**WHAT TO WORK ON**: Search the data for the string "timer" and gather each line it is in.

**AVAILABLE DATA**:
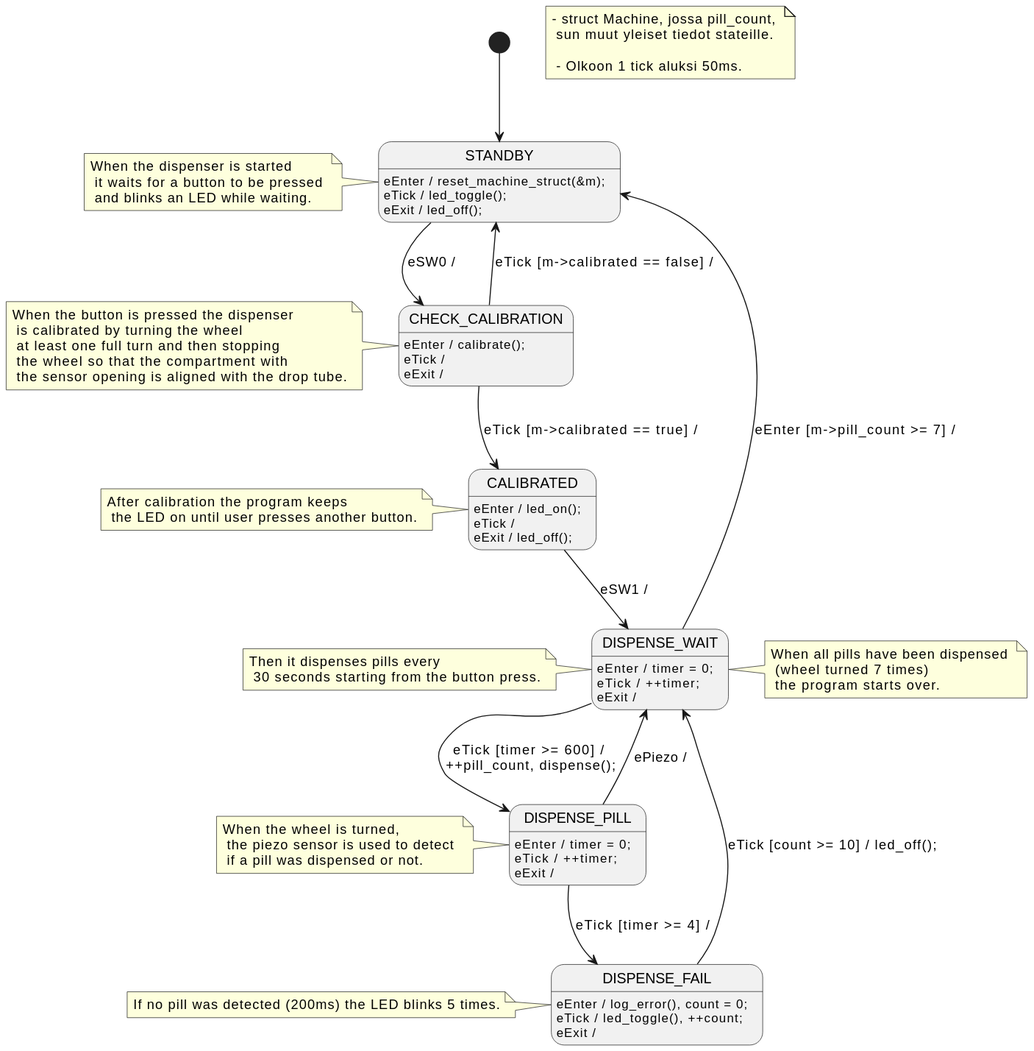
Above: out/minimum_state_diagram/Minimum State Machine.svg in aleksanteril/LAAKKEET (PlantUML), before the change.
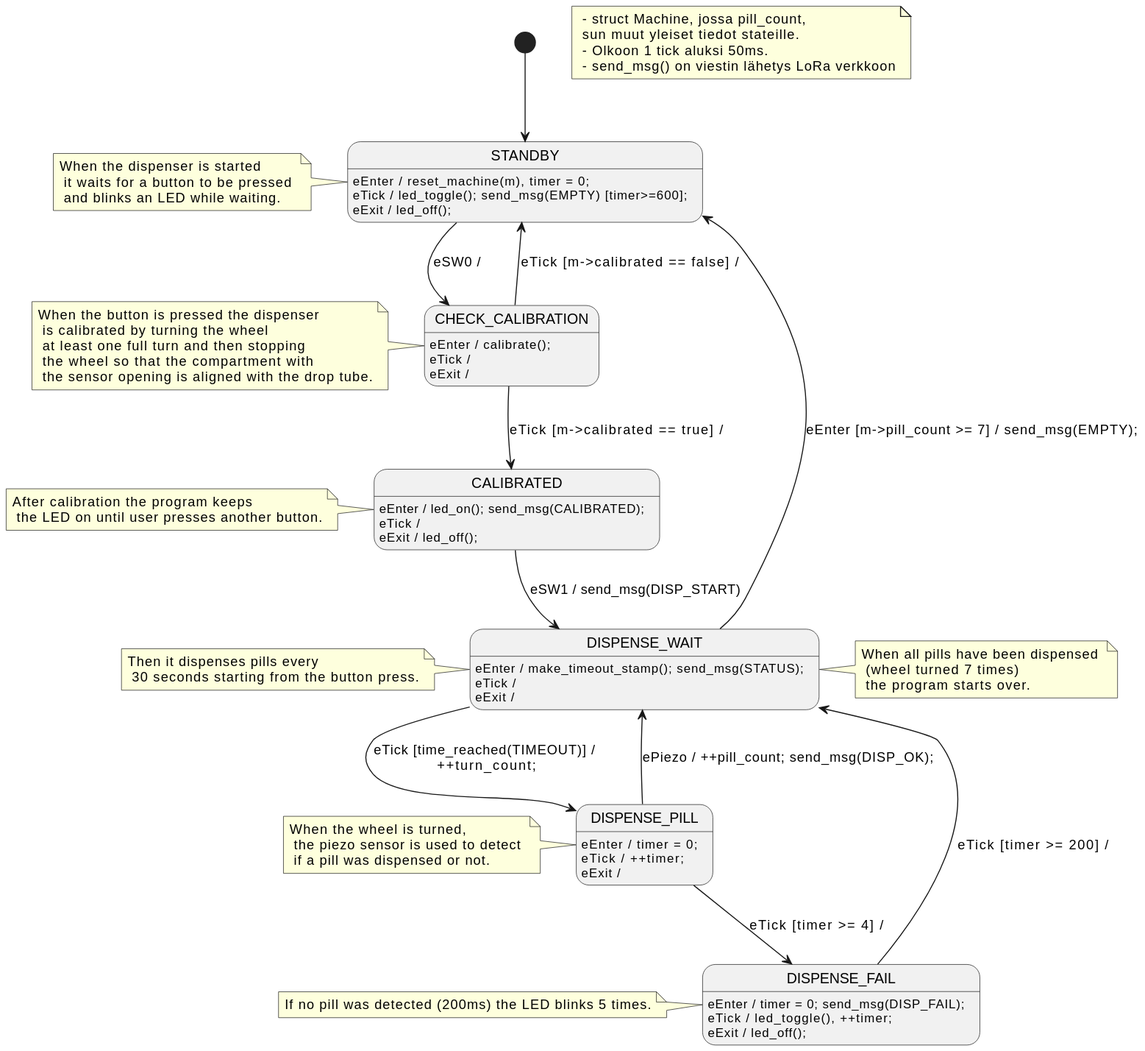
Above is the later version.

What changed in the source:
```diff
@@ -1,12 +1,12 @@
 @startuml
 [*] --> STANDBY
-STANDBY : eEnter / reset_machine_struct(&m);
-STANDBY : eTick / led_toggle();
+STANDBY : eEnter / reset_machine(m), timer = 0;
+STANDBY : eTick / led_toggle(); send_msg(EMPTY) [timer>=600];
 STANDBY : eExit / led_off();
 STANDBY --> CHECK_CALIBRATION : eSW0 /
 
 
-note "- struct Machine, jossa pill_count, \n sun muut yleiset tiedot stateille. \n \n - Olkoon 1 tick aluksi 50ms." as N1
+note " - struct Machine, jossa pill_count, \n sun muut yleiset tiedot stateille. \n - Olkoon 1 tick aluksi 50ms.\n - send_msg() on viestin lähetys LoRa verkkoon" as N1
 note left of STANDBY : When the dispenser is started \n it waits for a button to be pressed \n and blinks an LED while waiting.
 
 CHECK_CALIBRATION : eEnter / calibrate();
@@ -17,18 +17,18 @@
 
 note left of CHECK_CALIBRATION : When the button is pressed the dispenser \n is calibrated by turning the wheel \n at least one full turn and then stopping \n the wheel so that the compartment with \n the sensor opening is aligned with the drop tube.
 
-CALIBRATED : eEnter / led_on();
+CALIBRATED : eEnter / led_on(); send_msg(CALIBRATED);
 CALIBRATED : eTick /
 CALIBRATED : eExit / led_off();
-CALIBRATED --> DISPENSE_WAIT : eSW1 /
+CALIBRATED --> DISPENSE_WAIT : eSW1 / send_msg(DISP_START)
 
 note left of CALIBRATED : After calibration the program keeps \n the LED on until user presses another button.
 
-DISPENSE_WAIT : eEnter / timer = 0;
-DISPENSE_WAIT : eTick / ++timer;
+DISPENSE_WAIT : eEnter / make_timeout_stamp(); send_msg(STATUS);
+DISPENSE_WAIT : eTick /
 DISPENSE_WAIT : eExit /
-DISPENSE_WAIT --> DISPENSE_PILL : eTick [timer >= 600] / \n++pill_count, dispense();
-DISPENSE_WAIT --> STANDBY : eEnter [m->pill_count >= 7] /
+DISPENSE_WAIT --> DISPENSE_PILL : eTick [time_reached(TIMEOUT)] / \n++turn_count;
+DISPENSE_WAIT --> STANDBY : eEnter [m->pill_count >= 7] / send_msg(EMPTY);
 
 note left of DISPENSE_WAIT : Then it dispenses pills every \n 30 seconds starting from the button press.
 note right of DISPENSE_WAIT : When all pills have been dispensed \n (wheel turned 7 times) \n the program starts over.
@@ -36,15 +36,15 @@
 DISPENSE_PILL : eEnter / timer = 0;
 DISPENSE_PILL : eTick / ++timer;
 DISPENSE_PILL : eExit /
-DISPENSE_PILL --> DISPENSE_WAIT : ePiezo /
+DISPENSE_PILL --> DISPENSE_WAIT : ePiezo / ++pill_count; send_msg(DISP_OK);
 DISPENSE_PILL --> DISPENSE_FAIL : eTick [timer >= 4] /
 
 note left of DISPENSE_PILL : When the wheel is turned, \n the piezo sensor is used to detect \n if a pill was dispensed or not.
 
-DISPENSE_FAIL : eEnter / log_error(), count = 0;
-DISPENSE_FAIL : eTick / led_toggle(), ++count;
-DISPENSE_FAIL : eExit /
-DISPENSE_FAIL --> DISPENSE_WAIT : eTick [count >= 10] / led_off();
+DISPENSE_FAIL : eEnter / timer = 0; send_msg(DISP_FAIL);
+DISPENSE_FAIL : eTick / led_toggle(), ++timer;
+DISPENSE_FAIL : eExit / led_off();
+DISPENSE_FAIL --> DISPENSE_WAIT : eTick [timer >= 200] /
 
 note left of DISPENSE_FAIL : If no pill was detected (200ms) the LED blinks 5 times.
 @enduml
```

**RESULT OF THIS EXERCISE**:
+STANDBY : eEnter / reset_machine(m), timer = 0;
+STANDBY : eTick / led_toggle(); send_msg(EMPTY) [timer>=600];
-DISPENSE_WAIT : eEnter / timer = 0;
-DISPENSE_WAIT : eTick / ++timer;
-DISPENSE_WAIT --> DISPENSE_PILL : eTick [timer >= 600] / \n++pill_count, dispense();
 DISPENSE_PILL : eEnter / timer = 0;
 DISPENSE_PILL : eTick / ++timer;
 DISPENSE_PILL --> DISPENSE_FAIL : eTick [timer >= 4] /
+DISPENSE_FAIL : eEnter / timer = 0; send_msg(DISP_FAIL);
+DISPENSE_FAIL : eTick / led_toggle(), ++timer;
+DISPENSE_FAIL --> DISPENSE_WAIT : eTick [timer >= 200] /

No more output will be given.